*Work to complete*: Go through the data below and return each line where the string "measured" occurs.

*Input records*:
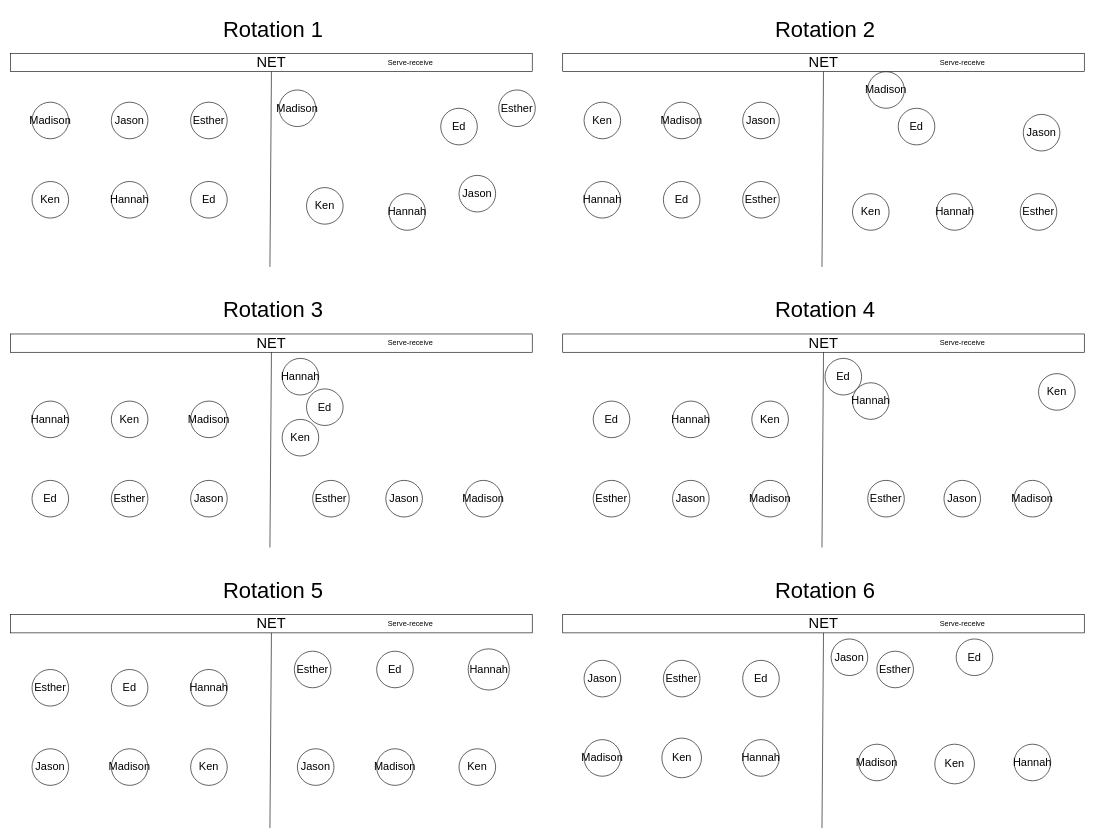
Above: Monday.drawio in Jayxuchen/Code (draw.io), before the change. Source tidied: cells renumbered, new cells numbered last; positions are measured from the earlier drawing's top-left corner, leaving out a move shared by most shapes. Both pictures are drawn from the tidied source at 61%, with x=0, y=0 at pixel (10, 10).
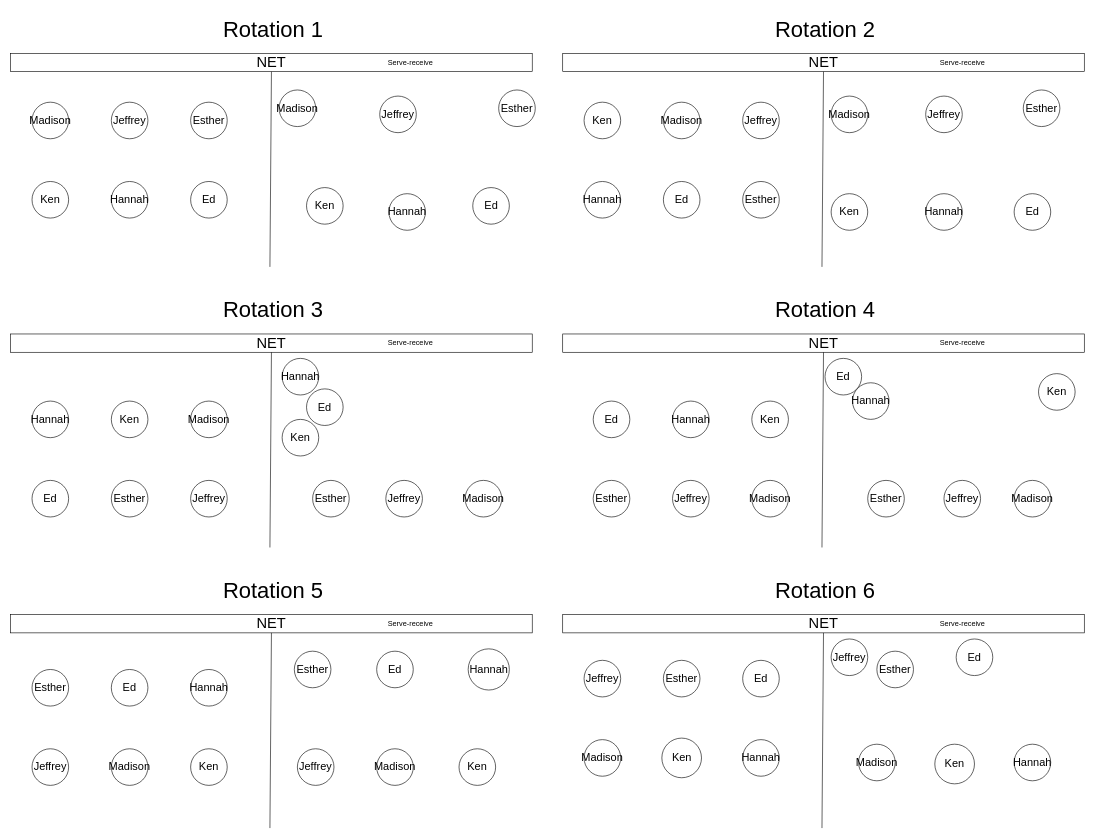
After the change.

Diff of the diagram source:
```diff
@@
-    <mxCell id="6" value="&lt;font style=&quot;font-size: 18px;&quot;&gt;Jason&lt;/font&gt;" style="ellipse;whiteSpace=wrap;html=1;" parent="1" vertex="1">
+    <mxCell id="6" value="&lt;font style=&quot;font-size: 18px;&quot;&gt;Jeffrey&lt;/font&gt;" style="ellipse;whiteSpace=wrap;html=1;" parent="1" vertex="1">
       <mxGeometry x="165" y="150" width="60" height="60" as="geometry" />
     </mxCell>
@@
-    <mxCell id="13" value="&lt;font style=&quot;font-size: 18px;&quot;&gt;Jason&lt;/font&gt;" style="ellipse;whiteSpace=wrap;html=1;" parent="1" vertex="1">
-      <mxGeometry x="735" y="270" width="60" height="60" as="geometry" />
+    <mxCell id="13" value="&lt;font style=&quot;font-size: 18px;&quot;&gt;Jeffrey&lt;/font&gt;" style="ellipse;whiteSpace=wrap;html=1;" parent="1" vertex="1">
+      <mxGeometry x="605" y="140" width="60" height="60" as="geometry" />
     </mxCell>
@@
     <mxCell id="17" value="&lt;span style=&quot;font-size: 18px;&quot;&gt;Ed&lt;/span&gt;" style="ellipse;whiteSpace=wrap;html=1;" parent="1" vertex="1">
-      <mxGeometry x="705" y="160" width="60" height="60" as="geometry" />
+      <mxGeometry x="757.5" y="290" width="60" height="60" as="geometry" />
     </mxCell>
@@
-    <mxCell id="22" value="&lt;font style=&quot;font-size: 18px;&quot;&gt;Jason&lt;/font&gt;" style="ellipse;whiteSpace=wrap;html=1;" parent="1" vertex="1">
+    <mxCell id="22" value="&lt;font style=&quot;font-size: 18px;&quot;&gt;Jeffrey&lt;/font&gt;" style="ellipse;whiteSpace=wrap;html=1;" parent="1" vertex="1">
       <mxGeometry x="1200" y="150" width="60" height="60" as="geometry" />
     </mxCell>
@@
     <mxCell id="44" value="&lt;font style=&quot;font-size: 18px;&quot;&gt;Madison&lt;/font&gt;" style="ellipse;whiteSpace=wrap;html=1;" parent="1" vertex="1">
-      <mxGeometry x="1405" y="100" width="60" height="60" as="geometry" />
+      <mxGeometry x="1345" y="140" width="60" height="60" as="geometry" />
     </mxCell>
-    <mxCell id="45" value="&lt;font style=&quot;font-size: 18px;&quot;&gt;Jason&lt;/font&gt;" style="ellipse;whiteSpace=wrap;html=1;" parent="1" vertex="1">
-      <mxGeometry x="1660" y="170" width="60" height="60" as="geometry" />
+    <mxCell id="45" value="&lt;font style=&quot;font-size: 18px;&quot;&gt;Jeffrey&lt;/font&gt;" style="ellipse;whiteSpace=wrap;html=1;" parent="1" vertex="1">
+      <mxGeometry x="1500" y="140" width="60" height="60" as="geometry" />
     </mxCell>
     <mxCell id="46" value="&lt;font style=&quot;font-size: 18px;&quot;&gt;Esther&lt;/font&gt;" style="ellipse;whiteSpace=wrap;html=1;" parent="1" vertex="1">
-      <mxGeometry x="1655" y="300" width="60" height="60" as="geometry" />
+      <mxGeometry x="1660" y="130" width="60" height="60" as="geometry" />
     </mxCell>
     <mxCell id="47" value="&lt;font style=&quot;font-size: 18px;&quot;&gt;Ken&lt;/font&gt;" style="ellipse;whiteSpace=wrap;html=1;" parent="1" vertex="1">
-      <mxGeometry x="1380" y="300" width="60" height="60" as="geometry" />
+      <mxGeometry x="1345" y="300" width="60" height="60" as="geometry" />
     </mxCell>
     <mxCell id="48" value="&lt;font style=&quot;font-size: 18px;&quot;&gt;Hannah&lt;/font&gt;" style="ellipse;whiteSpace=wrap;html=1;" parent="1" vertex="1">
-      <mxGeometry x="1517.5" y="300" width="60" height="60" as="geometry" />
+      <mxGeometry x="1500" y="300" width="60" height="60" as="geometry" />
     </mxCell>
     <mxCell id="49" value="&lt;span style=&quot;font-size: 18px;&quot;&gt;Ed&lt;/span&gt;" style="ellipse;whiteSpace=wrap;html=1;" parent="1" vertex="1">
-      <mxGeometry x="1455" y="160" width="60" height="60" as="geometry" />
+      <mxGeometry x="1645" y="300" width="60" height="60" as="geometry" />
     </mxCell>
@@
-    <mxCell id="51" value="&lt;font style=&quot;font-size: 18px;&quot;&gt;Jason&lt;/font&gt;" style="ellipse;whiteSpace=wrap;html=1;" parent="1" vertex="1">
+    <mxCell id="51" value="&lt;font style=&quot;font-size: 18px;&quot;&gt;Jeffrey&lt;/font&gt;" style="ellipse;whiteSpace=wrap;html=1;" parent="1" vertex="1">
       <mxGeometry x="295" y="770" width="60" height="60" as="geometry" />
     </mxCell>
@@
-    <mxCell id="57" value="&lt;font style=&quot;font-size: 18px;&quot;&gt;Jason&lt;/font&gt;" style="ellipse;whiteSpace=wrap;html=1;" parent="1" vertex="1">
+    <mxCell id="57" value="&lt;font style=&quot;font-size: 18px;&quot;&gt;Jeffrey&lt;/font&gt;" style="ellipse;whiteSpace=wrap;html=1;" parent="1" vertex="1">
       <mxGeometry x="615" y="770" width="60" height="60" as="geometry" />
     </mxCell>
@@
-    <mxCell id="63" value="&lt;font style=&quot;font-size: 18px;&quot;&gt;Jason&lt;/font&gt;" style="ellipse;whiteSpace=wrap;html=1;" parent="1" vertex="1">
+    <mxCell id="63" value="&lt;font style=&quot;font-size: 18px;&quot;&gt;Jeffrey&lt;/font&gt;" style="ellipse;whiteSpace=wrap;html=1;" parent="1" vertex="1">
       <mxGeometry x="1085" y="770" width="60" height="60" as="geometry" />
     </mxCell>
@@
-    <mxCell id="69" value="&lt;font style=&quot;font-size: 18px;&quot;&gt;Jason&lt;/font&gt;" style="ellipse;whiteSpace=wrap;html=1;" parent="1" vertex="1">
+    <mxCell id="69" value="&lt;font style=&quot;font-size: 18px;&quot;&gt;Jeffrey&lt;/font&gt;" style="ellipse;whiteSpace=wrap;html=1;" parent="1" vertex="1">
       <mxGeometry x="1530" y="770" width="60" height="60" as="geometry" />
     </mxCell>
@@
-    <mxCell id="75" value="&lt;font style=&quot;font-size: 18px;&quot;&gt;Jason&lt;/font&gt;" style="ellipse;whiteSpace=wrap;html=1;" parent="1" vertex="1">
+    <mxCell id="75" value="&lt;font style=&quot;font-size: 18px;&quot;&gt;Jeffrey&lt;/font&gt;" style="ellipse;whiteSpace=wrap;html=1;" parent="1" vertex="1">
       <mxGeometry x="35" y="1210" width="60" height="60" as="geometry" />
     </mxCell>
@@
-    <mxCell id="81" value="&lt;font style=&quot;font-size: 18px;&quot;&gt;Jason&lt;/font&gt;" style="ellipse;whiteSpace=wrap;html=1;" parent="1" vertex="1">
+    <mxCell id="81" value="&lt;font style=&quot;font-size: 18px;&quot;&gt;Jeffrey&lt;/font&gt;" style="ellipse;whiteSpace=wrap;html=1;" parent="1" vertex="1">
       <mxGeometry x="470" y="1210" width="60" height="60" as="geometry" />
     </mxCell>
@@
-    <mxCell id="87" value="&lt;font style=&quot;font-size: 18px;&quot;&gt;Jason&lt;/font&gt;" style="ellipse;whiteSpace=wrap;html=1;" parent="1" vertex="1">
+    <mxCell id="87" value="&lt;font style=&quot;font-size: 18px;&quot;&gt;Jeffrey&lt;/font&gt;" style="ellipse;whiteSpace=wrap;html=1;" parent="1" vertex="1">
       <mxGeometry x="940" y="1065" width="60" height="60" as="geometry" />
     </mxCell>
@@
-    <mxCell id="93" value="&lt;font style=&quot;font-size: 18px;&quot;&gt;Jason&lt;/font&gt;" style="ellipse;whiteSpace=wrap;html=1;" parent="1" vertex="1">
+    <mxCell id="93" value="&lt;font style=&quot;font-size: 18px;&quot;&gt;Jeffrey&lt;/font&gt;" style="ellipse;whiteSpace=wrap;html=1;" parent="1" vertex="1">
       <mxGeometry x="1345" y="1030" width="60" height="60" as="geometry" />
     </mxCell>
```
==
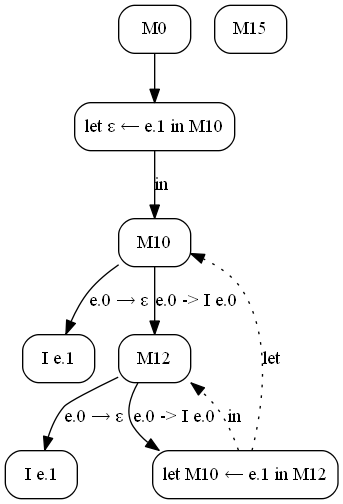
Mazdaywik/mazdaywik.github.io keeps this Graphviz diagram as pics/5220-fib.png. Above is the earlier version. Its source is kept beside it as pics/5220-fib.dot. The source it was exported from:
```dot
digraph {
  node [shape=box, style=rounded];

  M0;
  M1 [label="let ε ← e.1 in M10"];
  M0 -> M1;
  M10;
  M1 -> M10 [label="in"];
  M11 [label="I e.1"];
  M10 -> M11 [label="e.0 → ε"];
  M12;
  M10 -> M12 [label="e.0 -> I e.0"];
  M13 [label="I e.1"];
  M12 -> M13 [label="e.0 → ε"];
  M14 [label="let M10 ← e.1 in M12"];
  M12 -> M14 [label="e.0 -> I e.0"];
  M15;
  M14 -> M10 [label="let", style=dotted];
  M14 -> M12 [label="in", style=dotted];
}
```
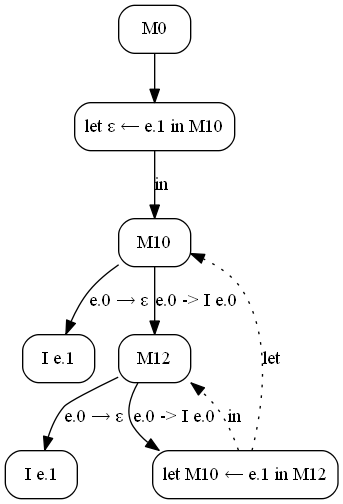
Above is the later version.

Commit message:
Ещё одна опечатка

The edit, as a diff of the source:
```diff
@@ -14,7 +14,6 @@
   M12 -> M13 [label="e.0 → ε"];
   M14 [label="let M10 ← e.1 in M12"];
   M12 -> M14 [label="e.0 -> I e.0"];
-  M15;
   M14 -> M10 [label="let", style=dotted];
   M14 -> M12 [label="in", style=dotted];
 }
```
* * *
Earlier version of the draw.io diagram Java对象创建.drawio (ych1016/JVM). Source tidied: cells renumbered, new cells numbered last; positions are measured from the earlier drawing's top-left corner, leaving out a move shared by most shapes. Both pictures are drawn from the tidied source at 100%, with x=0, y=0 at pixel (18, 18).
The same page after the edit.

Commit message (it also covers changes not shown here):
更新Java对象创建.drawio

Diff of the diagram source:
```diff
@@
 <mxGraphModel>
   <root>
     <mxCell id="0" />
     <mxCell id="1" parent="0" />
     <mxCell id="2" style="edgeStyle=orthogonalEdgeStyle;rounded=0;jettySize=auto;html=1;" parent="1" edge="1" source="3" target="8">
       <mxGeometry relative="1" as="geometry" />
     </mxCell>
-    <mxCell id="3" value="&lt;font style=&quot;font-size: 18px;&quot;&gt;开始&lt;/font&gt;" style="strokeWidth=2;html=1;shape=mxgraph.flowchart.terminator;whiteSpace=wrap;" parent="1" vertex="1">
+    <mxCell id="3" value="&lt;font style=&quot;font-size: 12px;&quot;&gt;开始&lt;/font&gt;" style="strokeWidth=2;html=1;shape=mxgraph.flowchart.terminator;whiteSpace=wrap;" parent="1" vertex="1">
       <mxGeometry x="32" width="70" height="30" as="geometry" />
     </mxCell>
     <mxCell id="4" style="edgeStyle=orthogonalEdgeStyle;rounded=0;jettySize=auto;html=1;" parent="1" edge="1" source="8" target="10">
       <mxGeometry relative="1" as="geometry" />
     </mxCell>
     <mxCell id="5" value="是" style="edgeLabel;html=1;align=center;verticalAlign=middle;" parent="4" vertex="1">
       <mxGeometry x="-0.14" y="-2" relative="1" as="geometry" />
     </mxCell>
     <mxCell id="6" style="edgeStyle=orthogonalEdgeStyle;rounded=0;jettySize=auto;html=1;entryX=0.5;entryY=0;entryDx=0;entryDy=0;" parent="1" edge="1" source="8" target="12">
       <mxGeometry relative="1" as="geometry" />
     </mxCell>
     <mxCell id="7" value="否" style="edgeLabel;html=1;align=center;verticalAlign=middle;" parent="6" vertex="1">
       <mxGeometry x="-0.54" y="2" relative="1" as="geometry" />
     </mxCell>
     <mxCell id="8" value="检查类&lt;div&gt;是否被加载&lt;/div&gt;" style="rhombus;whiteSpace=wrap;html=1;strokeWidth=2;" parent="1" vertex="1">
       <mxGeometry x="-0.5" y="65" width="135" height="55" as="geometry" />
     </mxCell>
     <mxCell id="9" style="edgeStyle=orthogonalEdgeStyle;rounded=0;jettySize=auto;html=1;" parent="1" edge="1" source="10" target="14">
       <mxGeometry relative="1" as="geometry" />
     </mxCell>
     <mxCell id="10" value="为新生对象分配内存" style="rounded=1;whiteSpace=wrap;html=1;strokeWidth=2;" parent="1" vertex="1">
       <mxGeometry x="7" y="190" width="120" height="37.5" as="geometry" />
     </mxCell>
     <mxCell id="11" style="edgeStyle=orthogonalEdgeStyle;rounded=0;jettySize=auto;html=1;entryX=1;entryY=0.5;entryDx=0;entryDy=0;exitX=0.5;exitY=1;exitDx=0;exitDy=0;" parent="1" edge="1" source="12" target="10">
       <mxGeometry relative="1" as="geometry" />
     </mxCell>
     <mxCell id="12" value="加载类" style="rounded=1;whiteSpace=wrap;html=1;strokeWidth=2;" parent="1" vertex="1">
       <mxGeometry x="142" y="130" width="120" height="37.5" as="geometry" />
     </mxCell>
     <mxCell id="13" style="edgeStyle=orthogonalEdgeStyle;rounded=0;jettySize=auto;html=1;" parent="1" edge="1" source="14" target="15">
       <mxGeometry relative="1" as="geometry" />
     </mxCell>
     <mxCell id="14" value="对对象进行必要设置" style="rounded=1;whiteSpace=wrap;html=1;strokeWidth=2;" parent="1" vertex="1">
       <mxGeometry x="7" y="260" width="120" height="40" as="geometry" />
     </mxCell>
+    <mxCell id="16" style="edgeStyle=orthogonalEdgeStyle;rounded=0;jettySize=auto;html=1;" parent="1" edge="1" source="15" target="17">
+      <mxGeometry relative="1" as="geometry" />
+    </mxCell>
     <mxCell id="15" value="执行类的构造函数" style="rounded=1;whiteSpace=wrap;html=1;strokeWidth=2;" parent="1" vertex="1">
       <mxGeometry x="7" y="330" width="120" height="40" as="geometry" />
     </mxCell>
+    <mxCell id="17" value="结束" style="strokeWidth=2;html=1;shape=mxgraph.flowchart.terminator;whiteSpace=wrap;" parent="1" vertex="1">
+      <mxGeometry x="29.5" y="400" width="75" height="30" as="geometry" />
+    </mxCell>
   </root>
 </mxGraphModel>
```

*Exercise answer*:
Above: Monday.drawio in Jayxuchen/Code (draw.io), before the change. Source tidied: cells renumbered, new cells numbered last; positions are measured from the earlier drawing's top-left corner, leaving out a move shared by most shapes. Both pictures are drawn from the tidied source at 61%, with x=0, y=0 at pixel (10, 10).
Earlier version of the draw.io diagram Java对象创建.drawio (ych1016/JVM). Source tidied: cells renumbered, new cells numbered last; positions are measured from the earlier drawing's top-left corner, leaving out a move shared by most shapes. Both pictures are drawn from the tidied source at 100%, with x=0, y=0 at pixel (18, 18).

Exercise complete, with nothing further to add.